Problem

I have two databases I have to merge:

Database 1

The first database is coming from a prospective study, manually filled. I already did some data management and error checking, but there must always be errors. Now the first columns of this database should be as this :

First name Last name Date of Birth Gender Date of entry (other data)
Johne Down 1978-09-02 M 2004-01-05
Maria Gonzales 1988-01-16 F 2004-06-23

Notice I have altered the first name of John and the date of birth of Maria.

Database 2

The second database is coming from the DRG-based information system. This database is mostly reliable on the variables I will use to merge (first and last name, gender, date of birth and date of hospitalization). An imaginary example of this database should be:

First name Last name Date of Birth Gender Date of entry GHM (other data)
John Down 1978-09-02 M 2004-01-05 03C19
Maria Gonzales 1988-01-17 F 2004-06-23 03M06
Maria Gonzales 1988-01-17 F 2005-02-05 03M06

Merge

I have to merge these two databases. There is normally a match by hospitalization. This mean a patient may have several lines.

I can’t use an exact merge by these variable because I know there is some alteration. And I need to find a match for each observation of the first database (left merging).

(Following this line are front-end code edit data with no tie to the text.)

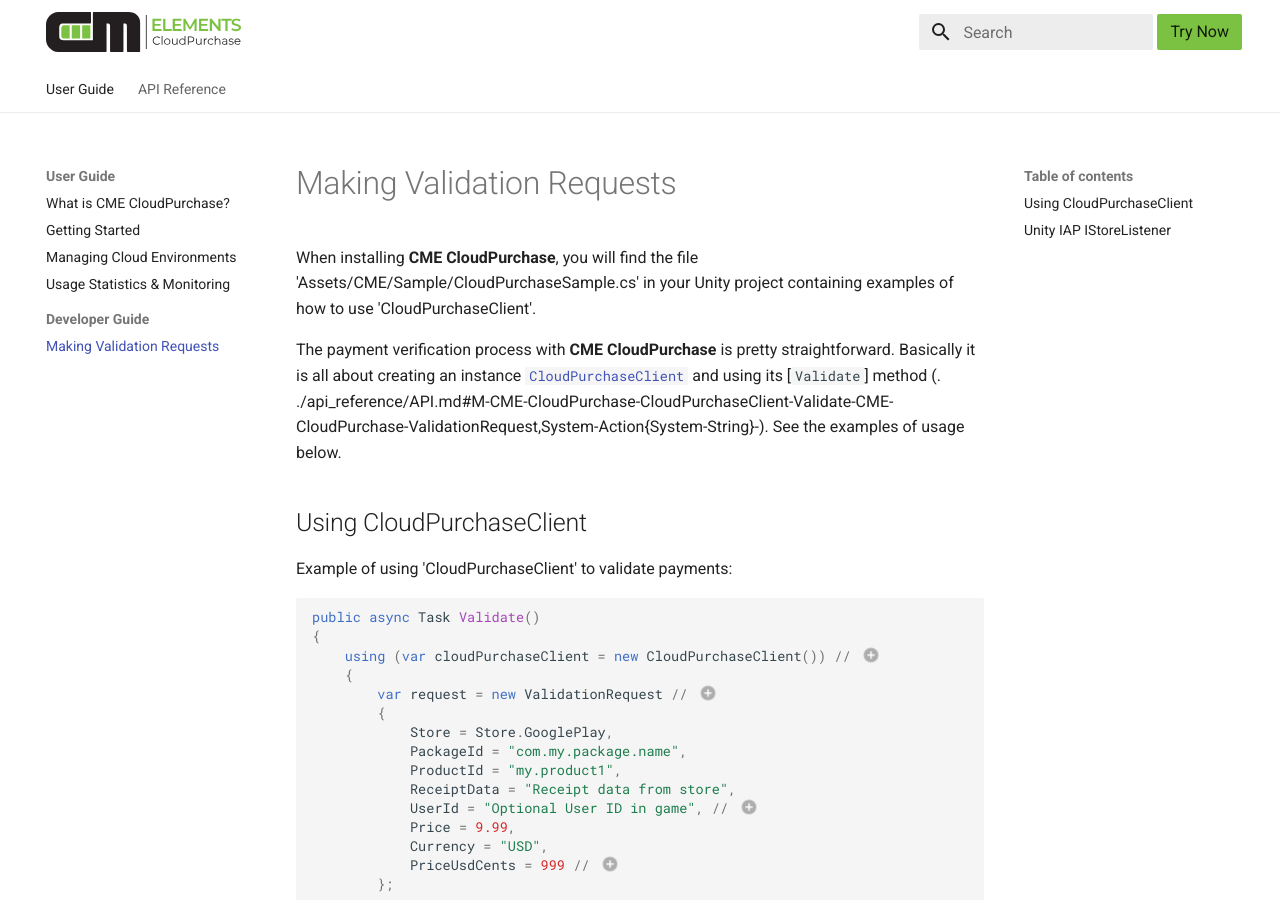
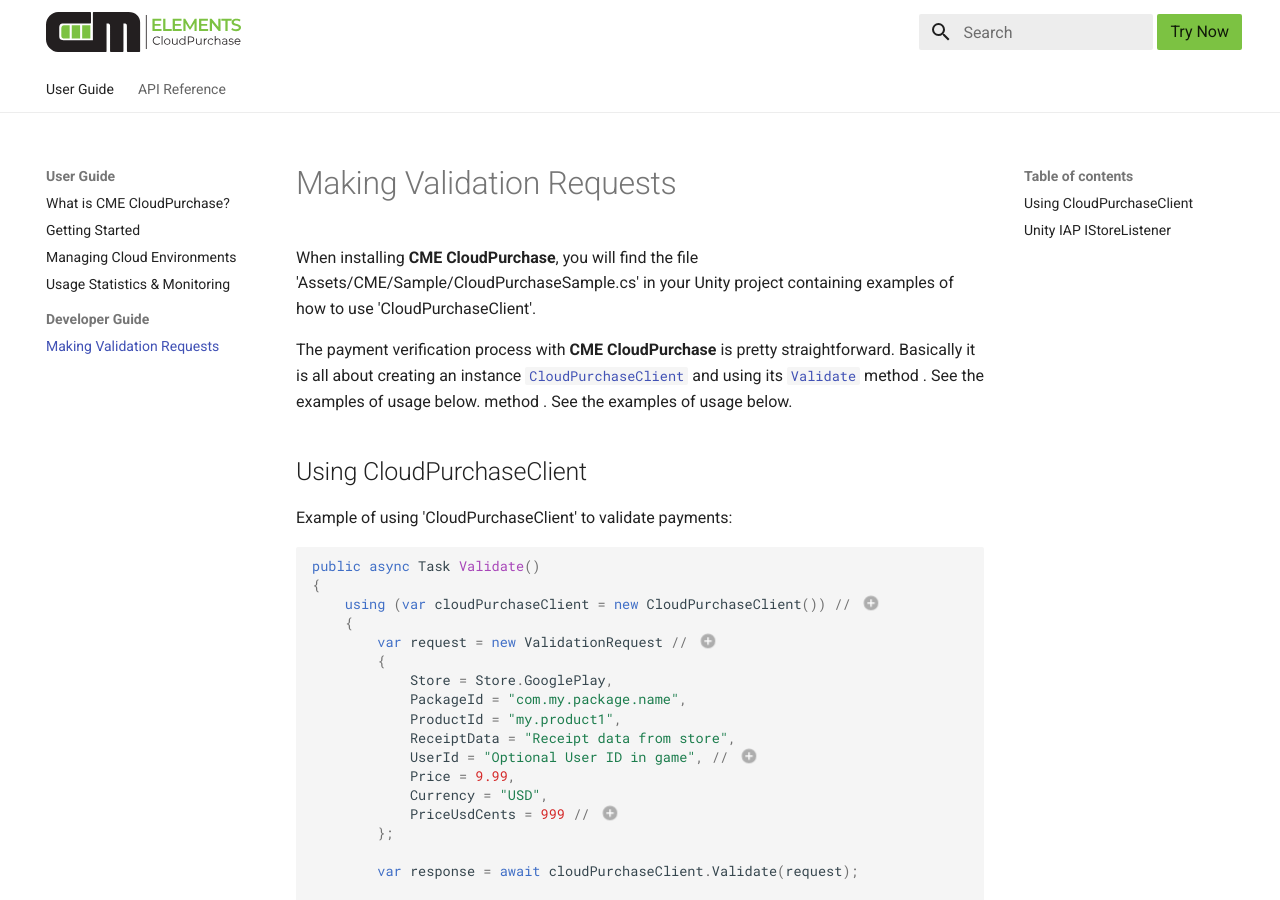
Before and after one commit to creative-mobile/CME.Documentation, an MkDocs documentation site: the page built from docs/user_guide/making_validation_requests.md, in a window 1280 px wide and 900 px high. Built offline with MkDocs 1.6.1 and Material for MkDocs 9.7.7, drawn with Linux system fonts in a browser that asks for light colours; comment, search, counter and statistics services are not loaded.

Commit message:
fix links

```diff
--- a/docs/user_guide/making_validation_requests.md
+++ b/docs/user_guide/making_validation_requests.md
@@ -2,7 +2,8 @@
 
 When installing **CME CloudPurchase**, you will find the file 'Assets/CME/Sample/CloudPurchaseSample.cs' in your Unity project containing examples of how to use 'CloudPurchaseClient'.
 
-The payment verification process with **CME CloudPurchase** is pretty straightforward. Basically it is all about creating an instance [`CloudPurchaseClient`](../api_reference/API.md#T-CME-CloudPurchase-CloudPurchaseClient) and using its [`Validate`] method (. ./api_reference/API.md#M-CME-CloudPurchase-CloudPurchaseClient-Validate-CME-CloudPurchase-ValidationRequest,System-Action{System-String}-). See the examples of usage below.
+The payment verification process with **CME CloudPurchase** is pretty straightforward. Basically it is all about creating an instance [`CloudPurchaseClient`](../api_reference/CME.CloudPurchase.md#T-CME-CloudPurchase-CloudPurchaseClient) and using its [`Validate`](../api_reference/CME.CloudPurchase.md#Validate) method . See the examples of usage below.
+method . See the examples of usage below.
 
 ## <a id="client"></a> Using CloudPurchaseClient
 Example of using 'CloudPurchaseClient' to validate payments:
```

I search a little bit, found one post about partial matching but nothing perfect for me.

A solution

I plan to do some partial matching using Levenshtein distance and the creation of a score of matching. All variables used for the merge will be treated as strings (including dates) because I consider the error come from the manual typing.

The lowest this score is, the closest to the perfect match it is. Then a score of 0 = perfect match.

The algorithm I will follow will be:

  1. Define the columns use for matching (first name, last name, date of birth, date of entry).
  2. Optionally, take a weight to each of these columns
  3. For each row of the Database 1
    1. For each row of Database 2
      1. For each selected column use for matching
        1. Calculate a Levenshtein distance from the corresponding column in Database 2.
        2. Multiply it by the weight (default value = 1). The greater the weight is, the less tolerant will be the score.
        3. Add it to the pair match score.
      2. Write the pair match score in a score table (see below)
    2. If there is a pair match score = 0 (perfect match), then this is the match. Add the label “perfect match”.
    3. Else if find the lowest match score.
      1. If the score is < to limit, then add to match table with the label “partial match” and the score.
      2. Else, if there is the first match is > to the limit write no match (
    4. Write the result in a match table (see below)

Example of match scores table:

row_id_db1 row_id_db2 col1_score col2_score Total score
1 1 7 3 20
1 2 0 0 …. 0
1 3 4 9 18
2 1 2 0 2
2 2 1 0 1
2 3 4 6 12
3 1 8 3 20
3 2 6 6 …. 16
3 3 5 9 15

Example of id merge table

row_id_db1 row_id_db2 match_status match_score
1 2 “Perfect match” 0
2 1 “Partial match” 1
3 3 “Suspicious match” 16

Note on the solution

  • The algorithm is not optimized and cost a lot
  • I have to found something for the marital name, because someone with a totaly different last name should be the good one if it’s her marital name but will have a bad score. Then add a condition on marital name.

Conclusion

I will try to implement this solution in R these days. Nevertheless, I’m sure there is someone else who already think about this problem (because it’s very common) then I will also search for already existing solution.